Apparently, Lockheed-Martin got the contract to serve as prime contractor for a return to the moon, and possibly further travel from there to Mars. Now, when I first heard the ‘back to the moon’ proposal, I assumed it was electoral fluff. How can an agency that decided to scrap such a useful piece of scientific equipment as the Hubble Space Telescope possibly be considering the scientifically pointless mission of putting human beings back on the moon?
I believe that humanity will eventually expand outwards into space. It is advisable due to the small but catastrophic risk of asteroid or comet impact, as well as generally in keeping with an agenda of exploration that I find personally inspiring. The first moon landings were an astonishing demonstration of human ingenuity and American technical and economic might. With present technology, manned spaceflight is a symbolic and political endeavour, not a scientific one. That said, returning to the moon serves no purpose, scientific or political. If we could do it in the 1960s, we can do it again now. Even if you accept the argument that a moon base is necessary for a manned mission to Mars, the enormous question remains of why we should take on such an expedition at this time, with this technology, and the present financial circumstances of the United States.
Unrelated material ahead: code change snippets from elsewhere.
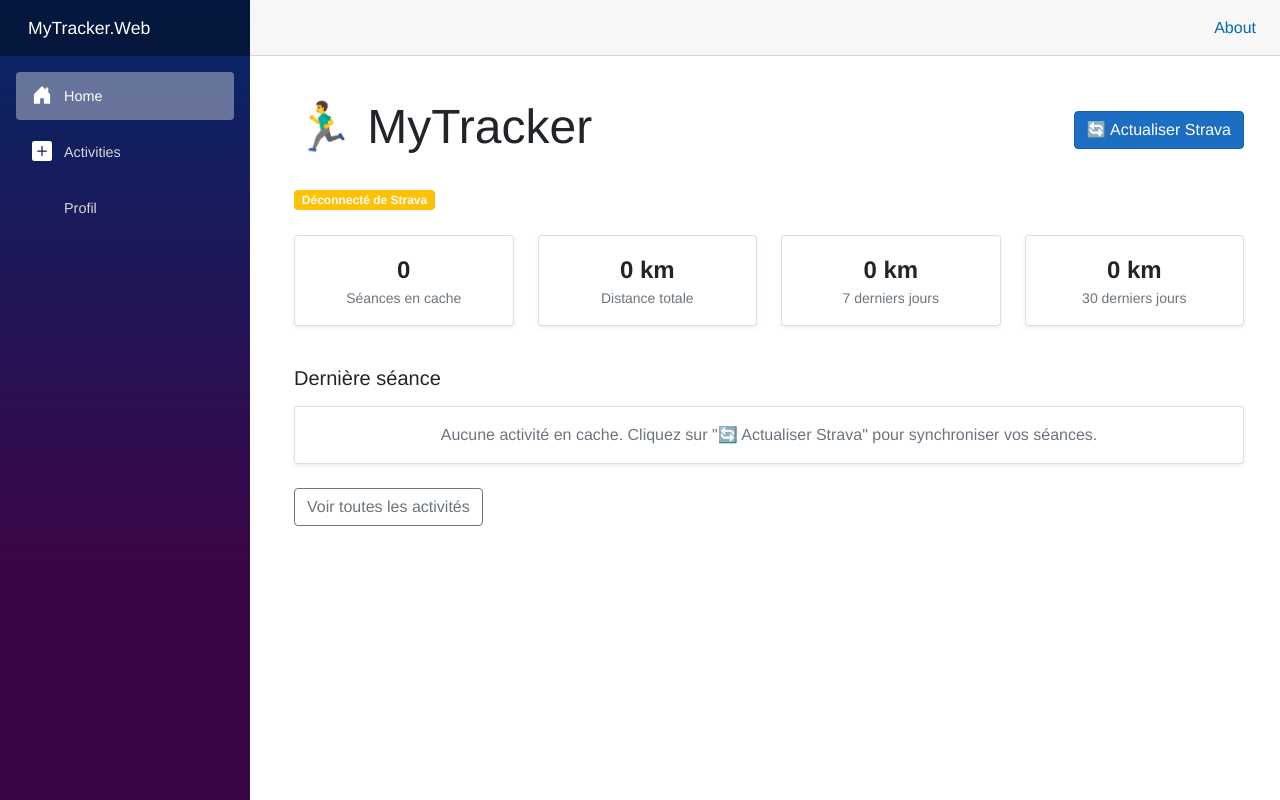
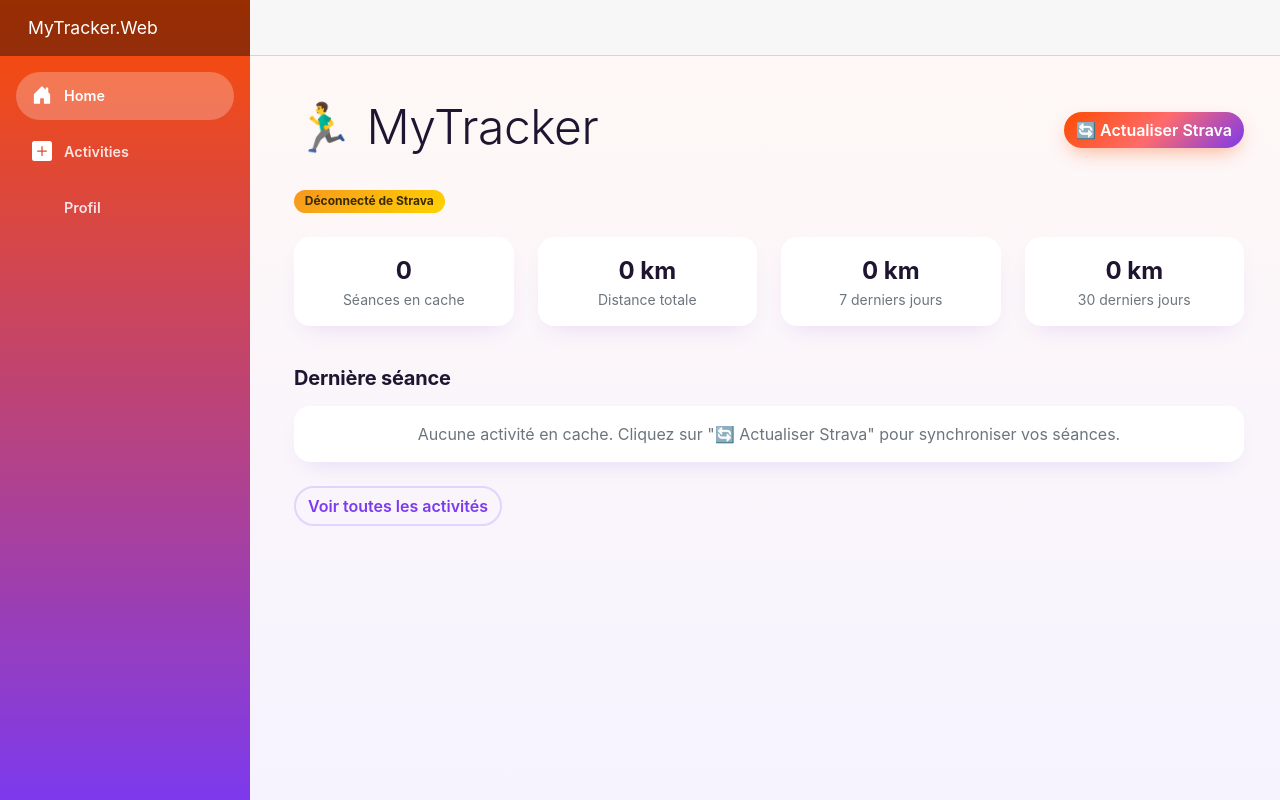
Before and after one commit to JulienV-program/training-tracker, an ASP.NET Core app: page / in a window 1280 px wide. Run offline with ASP.NET Core 8, Linux system fonts and the light colour scheme; style sheets or scripts are compiled from the project's sources; the project's own start-up code is not run, and a stand-in starts its controllers and pages.

Commit message:
Restyle UI with a vibrant sport-inspired gradient theme
Retheme on top of Bootstrap (no framework swap): orange-to-purple gradient
for buttons, sidebar and badges, softer colored card shadows with hover
lift, pill-shaped nav links, and removal of the leftover scaffold "About"
link. Visualizer chart containers now use a shared .chart-card class
instead of duplicated inline styles.

Co-Authored-By: Claude Sonnet 4.6 <noreply@anthropic.com>

```diff
--- a/MyTracker.Web/Components/Layout/MainLayout.razor
+++ b/MyTracker.Web/Components/Layout/MainLayout.razor
@@ -6,9 +6,7 @@
     </div>
 
     <main>
-        <div class="top-row px-4">
-            <a href="https://learn.microsoft.com/aspnet/core/" target="_blank">About</a>
-        </div>
+        <div class="top-row px-4"></div>
 
         <article class="content px-4">
             @Body
--- a/MyTracker.Web/Components/Layout/MainLayout.razor.css
+++ b/MyTracker.Web/Components/Layout/MainLayout.razor.css
@@ -9,7 +9,7 @@ main {
 }
 
 .sidebar {
-    background-image: linear-gradient(180deg, rgb(5, 39, 103) 0%, #3a0647 70%);
+    background-image: linear-gradient(180deg, #fc4c02 0%, #7c3aed 100%);
 }
 
 .top-row {
--- a/MyTracker.Web/Components/Layout/NavMenu.razor.css
+++ b/MyTracker.Web/Components/Layout/NavMenu.razor.css
@@ -60,25 +60,28 @@
     }
 
     .nav-item ::deep .nav-link {
-        color: #d7d7d7;
+        color: rgba(255, 255, 255, 0.85);
         background: none;
         border: none;
-        border-radius: 4px;
+        border-radius: 999px;
         height: 3rem;
         display: flex;
         align-items: center;
         line-height: 3rem;
         width: 100%;
+        font-weight: 600;
+        transition: background-color 0.15s ease, transform 0.15s ease;
     }
 
 .nav-item ::deep a.active {
-    background-color: rgba(255,255,255,0.37);
+    background-color: rgba(255,255,255,0.25);
     color: white;
 }
 
 .nav-item ::deep .nav-link:hover {
-    background-color: rgba(255,255,255,0.1);
+    background-color: rgba(255,255,255,0.15);
     color: white;
+    transform: translateX(2px);
 }
 
 .nav-scrollable {
--- a/MyTracker.Web/Components/Pages/Visualizer.razor
+++ b/MyTracker.Web/Components/Pages/Visualizer.razor
@@ -13,15 +13,15 @@
         <a href="/activities" class="btn btn-outline-secondary">Retour</a>
     </div>
 
-    <div class="mt-4" style="height: 500px; background: #fff; padding: 20px; border-radius: 15px; box-shadow: 0 4px 6px rgba(0,0,0,0.1);">
+    <div class="chart-card mt-4" style="height: 500px;">
         <canvas id="stravaChart"></canvas>
     </div>
 
-    <div class="mt-4" style="height: 350px; background: #fff; padding: 20px; border-radius: 15px; box-shadow: 0 4px 6px rgba(0,0,0,0.1);">
+    <div class="chart-card mt-4" style="height: 350px;">
         <canvas id="splitsChart"></canvas>
     </div>
 
-    <div class="mt-4 text-center" style="background: #fff; padding: 20px; border-radius: 15px; box-shadow: 0 4px 6px rgba(0,0,0,0.1);">
+    <div class="chart-card mt-4 text-center">
         <h5 class="mb-3">🗺️ Tracé du parcours</h5>
         <canvas id="routeShapeCanvas" width="500" height="500" style="max-width: 100%;"></canvas>
     </div>
--- a/MyTracker.Web/wwwroot/app.css
+++ b/MyTracker.Web/wwwroot/app.css
@@ -1,19 +1,153 @@
+:root {
+    --color-primary: #fc4c02;
+    --color-primary-dark: #d6400a;
+    --color-accent: #7c3aed;
+    --color-success: #11998e;
+    --color-success-light: #38ef7d;
+    --gradient-primary: linear-gradient(135deg, #fc4c02 0%, #ff6b6b 50%, #7c3aed 100%);
+    --gradient-sidebar: linear-gradient(180deg, #fc4c02 0%, #7c3aed 100%);
+    --gradient-success: linear-gradient(135deg, var(--color-success) 0%, var(--color-success-light) 100%);
+    --gradient-warning: linear-gradient(135deg, #f7971e 0%, #ffd200 100%);
+    --shadow-card: 0 10px 25px -12px rgba(124, 58, 237, 0.2);
+    --shadow-card-hover: 0 14px 30px -10px rgba(124, 58, 237, 0.3);
+    --radius-lg: 1rem;
+}
+
 html, body {
-    font-family: 'Helvetica Neue', Helvetica, Arial, sans-serif;
+    font-family: -apple-system, BlinkMacSystemFont, "Segoe UI", Inter, Roboto, Helvetica, Arial, sans-serif;
+    background: linear-gradient(180deg, #fff8f5 0%, #f6f3ff 100%);
+    color: #1f1530;
+}
+
+h1, h2, h3, h4, h5, h6 {
+    font-weight: 700;
+    letter-spacing: -0.01em;
 }
 
 a, .btn-link {
-    color: #006bb7;
+    color: var(--color-primary);
+}
+
+a:hover, .btn-link:hover {
+    color: var(--color-primary-dark);
+}
+
+/* Cards */
+.card {
+    border: none;
+    border-radius: var(--radius-lg);
+    box-shadow: var(--shadow-card);
+    transition: transform 0.15s ease, box-shadow 0.15s ease;
+}
+
+.card.shadow-sm {
+    box-shadow: var(--shadow-card) !important;
+}
+
+.card:hover {
+    transform: translateY(-2px);
+    box-shadow: var(--shadow-card-hover);
+}
+
+.card.border-success {
+    border: 2px solid var(--color-success) !important;
+}
+
+.chart-card {
+    background: #fff;
+    padding: 20px;
+    border-radius: var(--radius-lg);
+    box-shadow: var(--shadow-card);
+}
+
+/* Buttons */
+.btn {
+    border-radius: 999px;
+    font-weight: 600;
+    border: none;
+    transition: transform 0.15s ease, box-shadow 0.15s ease;
 }
 
 .btn-primary {
+    background: var(--gradient-primary);
     color: #fff;
-    background-color: #1b6ec2;
-    border-color: #1861ac;
+    box-shadow: 0 8px 20px -6px rgba(252, 76, 2, 0.45);
+}
+
+.btn-primary:hover, .btn-primary:focus, .btn-primary:active {
+    background: var(--gradient-primary);
+    color: #fff;
+    transform: translateY(-1px);
+    box-shadow: 0 10px 24px -6px rgba(252, 76, 2, 0.55);
+}
+
+.btn-success {
+    background: var(--gradient-success);
+    color: #fff;
+    box-shadow: 0 8px 20px -6px rgba(17, 153, 142, 0.4);
+}
+
+.btn-success:hover, .btn-success:focus, .btn-success:active {
+    background: var(--gradient-success);
+    color: #fff;
+    transform: translateY(-1px);
+}
+
+.btn-outline-primary {
+    border: 2px solid var(--color-primary);
+    color: var(--color-primary);
+    background: transparent;
+}
+
+.btn-outline-primary:hover {
+    background: var(--gradient-primary);
+    border-color: transparent;
+    color: #fff;
+}
+
+.btn-outline-secondary {
+    border: 2px solid #ddd6fe;
+    color: var(--color-accent);
+    background: transparent;
+}
+
+.btn-outline-secondary:hover {
+    background: var(--color-accent);
+    border-color: var(--color-accent);
+    color: #fff;
+}
+
+.btn:disabled {
+    opacity: 0.6;
+    transform: none !important;
 }
 
 .btn:focus, .btn:active:focus, .btn-link.nav-link:focus, .form-control:focus, .form-check-input:focus {
-  box-shadow: 0 0 0 0.1rem white, 0 0 0 0.25rem #258cfb;
+    box-shadow: 0 0 0 0.2rem rgba(124, 58, 237, 0.25);
+}
+
+/* Badges */
+.badge.bg-success {
+    background: var(--gradient-success) !important;
+    border-radius: 999px;
+    padding: 0.45em 0.9em;
+}
+
+.badge.bg-warning {
+    background: var(--gradient-warning) !important;
+    color: #3a2a00 !important;
+    border-radius: 999px;
+    padding: 0.45em 0.9em;
+}
+
+/* Form controls */
+.form-control, .form-select {
+    border-radius: 0.6rem;
+    border: 1px solid #e3dafc;
+}
+
+.form-control:focus, .form-select:focus {
+    border-color: var(--color-accent);
 }
 
 .content {
@@ -25,7 +159,7 @@ h1:focus {
 }
 
 .valid.modified:not([type=checkbox]) {
-    outline: 1px solid #26b050;
+    outline: 1px solid var(--color-success);
 }
 
 .invalid {
@@ -42,9 +176,9 @@ h1:focus {
     color: white;
 }
 
-    .blazor-error-boundary::after {
-        content: "An error has occurred."
-    }
+.blazor-error-boundary::after {
+    content: "An error has occurred."
+}
 
 .darker-border-checkbox.form-check-input {
     border-color: #929292;
```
When it comes to space science, people are very expensive and delicate instruments. Robots might not always work (note all the failed Mars landers), but they don’t require all the food, air, space, and temperature and acceleration control that people do. The things we hope to learn about our solar system and the space beyond are almost certainly better investigated by robots, at this time. And the moon is hardly a profitable place to go looking for new scientific insights. A robot sent somewhere interesting – like Europa – would almost certainly advance science more than sending scores of people to that great airless ball that lights up our night sky and causes our tides.
This plan is especially absurd given the magnitude of public debt in the United States right now. The existing level of federal debt is more than $8.5 trillion, more than $28,000 per person, and the federal budget is sharply in deficit. If we could choose to send people to the moon instead of developing one of the two hugely expensive fighter jets now being rolled out (the F-22 and the Joint Strike Fighter, a $256 billion program), I would be all for it. At least, going back to the moon would do relatively little harm (wasted resources aside). Of course, no such trade-off is being offered. This would be spending over and above the sums already being expended on pricey little projects like the JSF, the DDX destroyer (about $4 billion per ship), and the war in Iraq (more than $300 billion, so far). The comparison to military hardware is a sensible one, since manned spaceflight is, to a large extent, just another massive subsidy to the military aerospace industry. Hopefully, the passing of the mid-term elections will put this white elephant to sleep again.